DIRECTIONS FOR THIS TASK ->
The entries below are to be given back exactly, with images excluded.

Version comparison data
'''

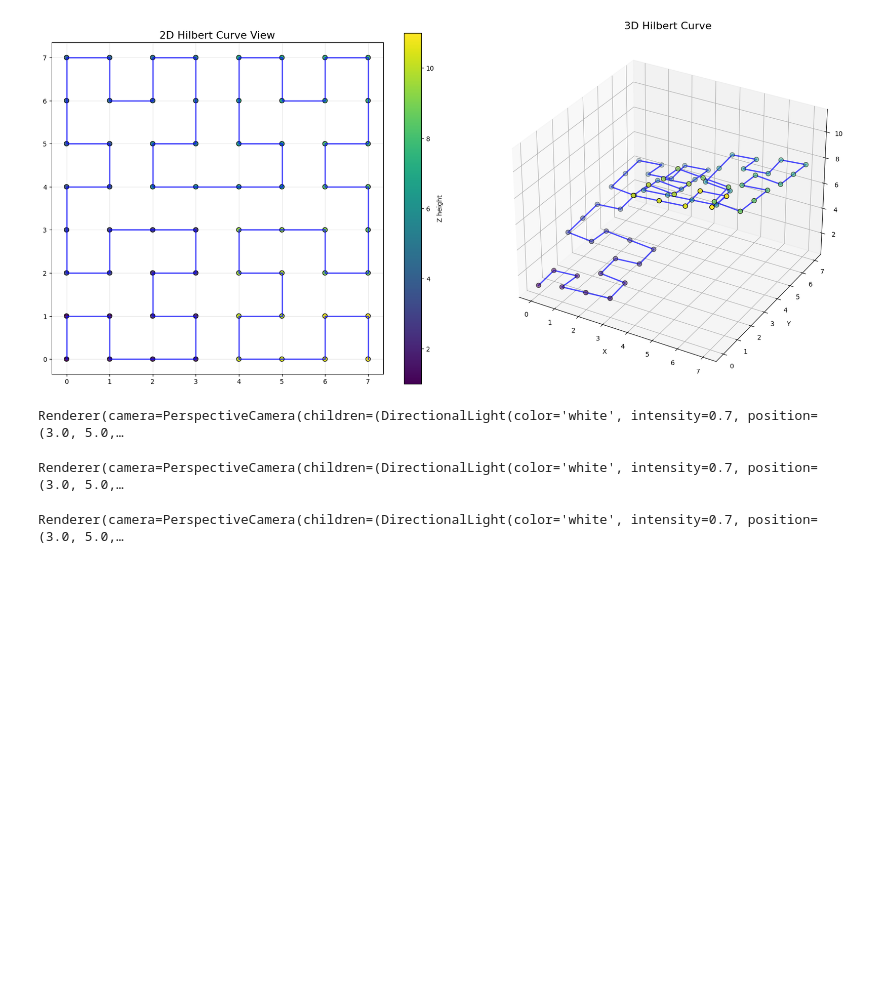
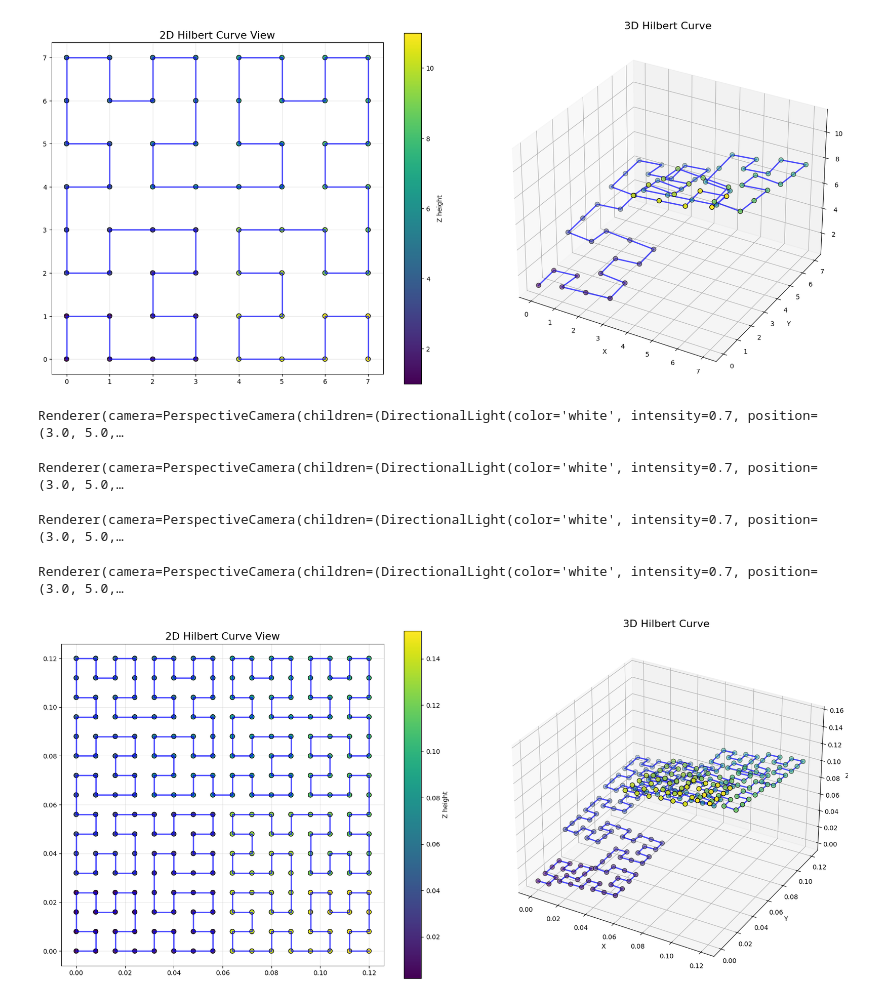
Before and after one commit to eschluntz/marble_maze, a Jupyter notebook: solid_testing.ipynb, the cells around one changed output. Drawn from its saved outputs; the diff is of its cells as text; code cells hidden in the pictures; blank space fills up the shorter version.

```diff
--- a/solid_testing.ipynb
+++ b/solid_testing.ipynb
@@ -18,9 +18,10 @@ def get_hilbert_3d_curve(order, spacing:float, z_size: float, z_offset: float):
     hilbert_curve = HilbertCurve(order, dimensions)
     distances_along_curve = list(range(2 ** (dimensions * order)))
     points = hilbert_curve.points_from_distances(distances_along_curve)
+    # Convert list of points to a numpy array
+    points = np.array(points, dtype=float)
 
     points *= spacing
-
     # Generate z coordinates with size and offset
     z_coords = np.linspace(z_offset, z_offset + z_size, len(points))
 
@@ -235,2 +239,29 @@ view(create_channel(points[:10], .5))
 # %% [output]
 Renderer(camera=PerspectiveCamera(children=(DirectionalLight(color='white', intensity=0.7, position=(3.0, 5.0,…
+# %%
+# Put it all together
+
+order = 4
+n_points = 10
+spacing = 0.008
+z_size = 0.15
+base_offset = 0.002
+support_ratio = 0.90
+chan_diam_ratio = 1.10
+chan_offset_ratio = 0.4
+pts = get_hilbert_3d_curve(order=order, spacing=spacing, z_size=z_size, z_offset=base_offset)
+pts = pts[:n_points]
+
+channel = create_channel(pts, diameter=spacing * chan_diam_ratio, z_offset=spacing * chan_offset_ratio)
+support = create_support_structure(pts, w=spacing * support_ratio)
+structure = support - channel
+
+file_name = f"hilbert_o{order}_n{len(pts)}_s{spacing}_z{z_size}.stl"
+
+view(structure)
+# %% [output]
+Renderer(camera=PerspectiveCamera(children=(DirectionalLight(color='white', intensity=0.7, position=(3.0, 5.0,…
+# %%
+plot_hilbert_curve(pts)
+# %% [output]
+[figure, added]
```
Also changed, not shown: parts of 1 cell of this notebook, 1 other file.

'''

OUTPUT FOR THIS TASK ->
Before and after one commit to eschluntz/marble_maze, a Jupyter notebook: solid_testing.ipynb, the cells around one changed output. Drawn from its saved outputs; the diff is of its cells as text; code cells hidden in the pictures; blank space fills up the shorter version.

```diff
--- a/solid_testing.ipynb
+++ b/solid_testing.ipynb
@@ -18,9 +18,10 @@ def get_hilbert_3d_curve(order, spacing:float, z_size: float, z_offset: float):
     hilbert_curve = HilbertCurve(order, dimensions)
     distances_along_curve = list(range(2 ** (dimensions * order)))
     points = hilbert_curve.points_from_distances(distances_along_curve)
+    # Convert list of points to a numpy array
+    points = np.array(points, dtype=float)
 
     points *= spacing
-
     # Generate z coordinates with size and offset
     z_coords = np.linspace(z_offset, z_offset + z_size, len(points))
 
@@ -235,2 +239,29 @@ view(create_channel(points[:10], .5))
 # %% [output]
 Renderer(camera=PerspectiveCamera(children=(DirectionalLight(color='white', intensity=0.7, position=(3.0, 5.0,…
+# %%
+# Put it all together
+
+order = 4
+n_points = 10
+spacing = 0.008
+z_size = 0.15
+base_offset = 0.002
+support_ratio = 0.90
+chan_diam_ratio = 1.10
+chan_offset_ratio = 0.4
+pts = get_hilbert_3d_curve(order=order, spacing=spacing, z_size=z_size, z_offset=base_offset)
+pts = pts[:n_points]
+
+channel = create_channel(pts, diameter=spacing * chan_diam_ratio, z_offset=spacing * chan_offset_ratio)
+support = create_support_structure(pts, w=spacing * support_ratio)
+structure = support - channel
+
+file_name = f"hilbert_o{order}_n{len(pts)}_s{spacing}_z{z_size}.stl"
+
+view(structure)
+# %% [output]
+Renderer(camera=PerspectiveCamera(children=(DirectionalLight(color='white', intensity=0.7, position=(3.0, 5.0,…
+# %%
+plot_hilbert_curve(pts)
+# %% [output]
+[figure, added]
```
Also changed, not shown: parts of 1 cell of this notebook, 1 other file.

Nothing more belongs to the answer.